About the Author
Charles P. Bourne, a pioneer in information retrieval services, was formerly Director of the Institute of Library Research at the University of California and Vice President of DIALOG Information Services.
"This extraordinary encyclopedic work is likely to become a major resource to be mined by historians of information science and computing for many years to come. It begins in the early 1960s when the seeds of what were to become online systems were merely glints in the eyes of a few pioneering figures. It ends little more than a decade later, with the emergence of a mature industry. The book embodies meticulous research by two collaborators whose backgrounds and expertise complement each other in ways that have led both to great richness of detail and balance in its treatment."
—W. Boyd Rayward, Graduate School of Library and Information Science, University of Illinois at Urbana-Champaign
"This marvelous book provides a unique blend of historical precedent with a revealing personal touch through interviews with many of the field's pioneers. It bridges a disturbing disconnect between the heyday of information retrieval research and development and the modern era. It is an essential work for anyone seriously interested in the online retrieval industry."
—Donald W. King, Research Professor, School of Information Sciences, University of Pittsburgh
"This work will be a significant contribution to the field! There is nothing at all like it in the existing literature.

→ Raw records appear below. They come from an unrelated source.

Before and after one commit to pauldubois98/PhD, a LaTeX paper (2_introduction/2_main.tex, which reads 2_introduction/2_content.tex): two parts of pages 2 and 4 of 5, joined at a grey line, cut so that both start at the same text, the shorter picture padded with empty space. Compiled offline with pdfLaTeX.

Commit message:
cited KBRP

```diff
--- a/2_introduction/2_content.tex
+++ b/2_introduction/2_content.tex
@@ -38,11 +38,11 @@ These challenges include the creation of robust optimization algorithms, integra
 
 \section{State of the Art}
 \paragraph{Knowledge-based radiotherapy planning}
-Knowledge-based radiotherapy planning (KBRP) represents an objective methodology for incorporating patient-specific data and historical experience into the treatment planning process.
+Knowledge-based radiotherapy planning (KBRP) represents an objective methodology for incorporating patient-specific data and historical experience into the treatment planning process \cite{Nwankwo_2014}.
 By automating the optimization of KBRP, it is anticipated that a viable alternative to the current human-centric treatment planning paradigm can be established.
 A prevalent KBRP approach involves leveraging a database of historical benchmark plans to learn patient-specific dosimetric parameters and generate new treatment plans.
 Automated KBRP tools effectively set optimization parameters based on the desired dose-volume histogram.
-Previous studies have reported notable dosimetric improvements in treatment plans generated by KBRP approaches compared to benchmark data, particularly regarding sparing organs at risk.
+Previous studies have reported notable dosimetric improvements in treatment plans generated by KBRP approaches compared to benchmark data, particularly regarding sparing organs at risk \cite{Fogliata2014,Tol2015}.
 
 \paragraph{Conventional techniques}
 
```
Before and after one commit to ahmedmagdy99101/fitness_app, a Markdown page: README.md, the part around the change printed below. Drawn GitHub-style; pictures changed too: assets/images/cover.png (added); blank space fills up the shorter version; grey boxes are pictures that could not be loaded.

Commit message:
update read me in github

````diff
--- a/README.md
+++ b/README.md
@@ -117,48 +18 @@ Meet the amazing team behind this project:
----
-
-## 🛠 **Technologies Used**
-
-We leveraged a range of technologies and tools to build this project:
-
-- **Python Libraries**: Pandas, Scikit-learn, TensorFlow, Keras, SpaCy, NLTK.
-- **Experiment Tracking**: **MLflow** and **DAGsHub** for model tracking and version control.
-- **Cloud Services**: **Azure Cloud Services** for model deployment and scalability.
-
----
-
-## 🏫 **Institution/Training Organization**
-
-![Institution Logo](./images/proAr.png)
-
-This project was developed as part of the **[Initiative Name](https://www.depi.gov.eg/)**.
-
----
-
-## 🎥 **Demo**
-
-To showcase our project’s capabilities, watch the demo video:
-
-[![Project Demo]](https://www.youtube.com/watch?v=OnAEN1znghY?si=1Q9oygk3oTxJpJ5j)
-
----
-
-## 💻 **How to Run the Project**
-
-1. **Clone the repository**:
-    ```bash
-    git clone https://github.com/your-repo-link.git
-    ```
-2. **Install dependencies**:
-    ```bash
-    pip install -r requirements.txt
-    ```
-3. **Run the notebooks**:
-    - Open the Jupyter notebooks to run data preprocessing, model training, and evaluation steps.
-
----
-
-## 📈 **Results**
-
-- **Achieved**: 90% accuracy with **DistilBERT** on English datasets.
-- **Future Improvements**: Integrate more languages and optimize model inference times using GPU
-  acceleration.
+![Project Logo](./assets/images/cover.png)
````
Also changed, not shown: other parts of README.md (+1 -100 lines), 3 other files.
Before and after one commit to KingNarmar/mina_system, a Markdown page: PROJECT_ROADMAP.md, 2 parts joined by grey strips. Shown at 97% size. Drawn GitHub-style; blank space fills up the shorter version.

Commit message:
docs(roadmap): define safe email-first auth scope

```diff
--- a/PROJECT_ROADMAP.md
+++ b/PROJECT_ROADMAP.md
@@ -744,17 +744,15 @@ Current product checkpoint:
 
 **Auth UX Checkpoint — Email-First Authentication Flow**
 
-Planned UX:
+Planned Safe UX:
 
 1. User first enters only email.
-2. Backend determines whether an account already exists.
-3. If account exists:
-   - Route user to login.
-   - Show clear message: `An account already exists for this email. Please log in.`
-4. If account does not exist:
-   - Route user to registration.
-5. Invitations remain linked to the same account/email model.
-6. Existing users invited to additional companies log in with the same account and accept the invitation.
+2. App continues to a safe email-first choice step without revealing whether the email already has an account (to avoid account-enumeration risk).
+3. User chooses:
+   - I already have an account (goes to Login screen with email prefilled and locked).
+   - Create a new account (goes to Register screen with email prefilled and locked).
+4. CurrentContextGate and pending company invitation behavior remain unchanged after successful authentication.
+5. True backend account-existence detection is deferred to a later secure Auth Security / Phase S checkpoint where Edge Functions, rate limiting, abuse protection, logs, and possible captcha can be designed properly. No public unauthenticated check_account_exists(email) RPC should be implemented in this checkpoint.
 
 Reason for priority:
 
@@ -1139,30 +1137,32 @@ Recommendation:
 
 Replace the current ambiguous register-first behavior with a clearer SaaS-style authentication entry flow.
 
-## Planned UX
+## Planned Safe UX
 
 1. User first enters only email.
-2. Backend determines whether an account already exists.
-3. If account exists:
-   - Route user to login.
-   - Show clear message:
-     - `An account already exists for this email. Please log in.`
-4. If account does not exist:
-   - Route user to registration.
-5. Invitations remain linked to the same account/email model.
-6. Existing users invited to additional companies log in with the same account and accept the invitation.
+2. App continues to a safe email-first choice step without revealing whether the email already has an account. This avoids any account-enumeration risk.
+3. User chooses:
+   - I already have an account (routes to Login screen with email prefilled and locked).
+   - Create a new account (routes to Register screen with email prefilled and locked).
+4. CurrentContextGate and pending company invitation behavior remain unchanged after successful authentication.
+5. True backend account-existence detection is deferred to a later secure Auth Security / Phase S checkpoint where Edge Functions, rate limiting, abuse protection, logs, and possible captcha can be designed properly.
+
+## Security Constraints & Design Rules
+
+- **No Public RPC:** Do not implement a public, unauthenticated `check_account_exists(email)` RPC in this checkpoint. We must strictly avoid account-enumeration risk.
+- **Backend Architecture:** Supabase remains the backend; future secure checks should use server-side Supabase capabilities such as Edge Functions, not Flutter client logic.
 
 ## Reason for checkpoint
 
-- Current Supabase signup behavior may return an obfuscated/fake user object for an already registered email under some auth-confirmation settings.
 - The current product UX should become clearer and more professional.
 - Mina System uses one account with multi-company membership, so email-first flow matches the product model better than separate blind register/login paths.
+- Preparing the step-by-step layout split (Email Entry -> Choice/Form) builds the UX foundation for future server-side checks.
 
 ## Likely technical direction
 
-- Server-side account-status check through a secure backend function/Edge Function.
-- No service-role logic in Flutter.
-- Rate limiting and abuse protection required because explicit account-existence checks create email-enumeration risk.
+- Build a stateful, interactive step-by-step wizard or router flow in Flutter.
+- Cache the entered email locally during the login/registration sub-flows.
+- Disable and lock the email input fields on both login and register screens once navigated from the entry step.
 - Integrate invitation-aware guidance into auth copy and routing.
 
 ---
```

Because it is carefully researched and documented, it will be the standard source for all historians of information science and technology of the period."
—Robert V. Williams, College of Mass Communications and Information Studies, University of South Carolina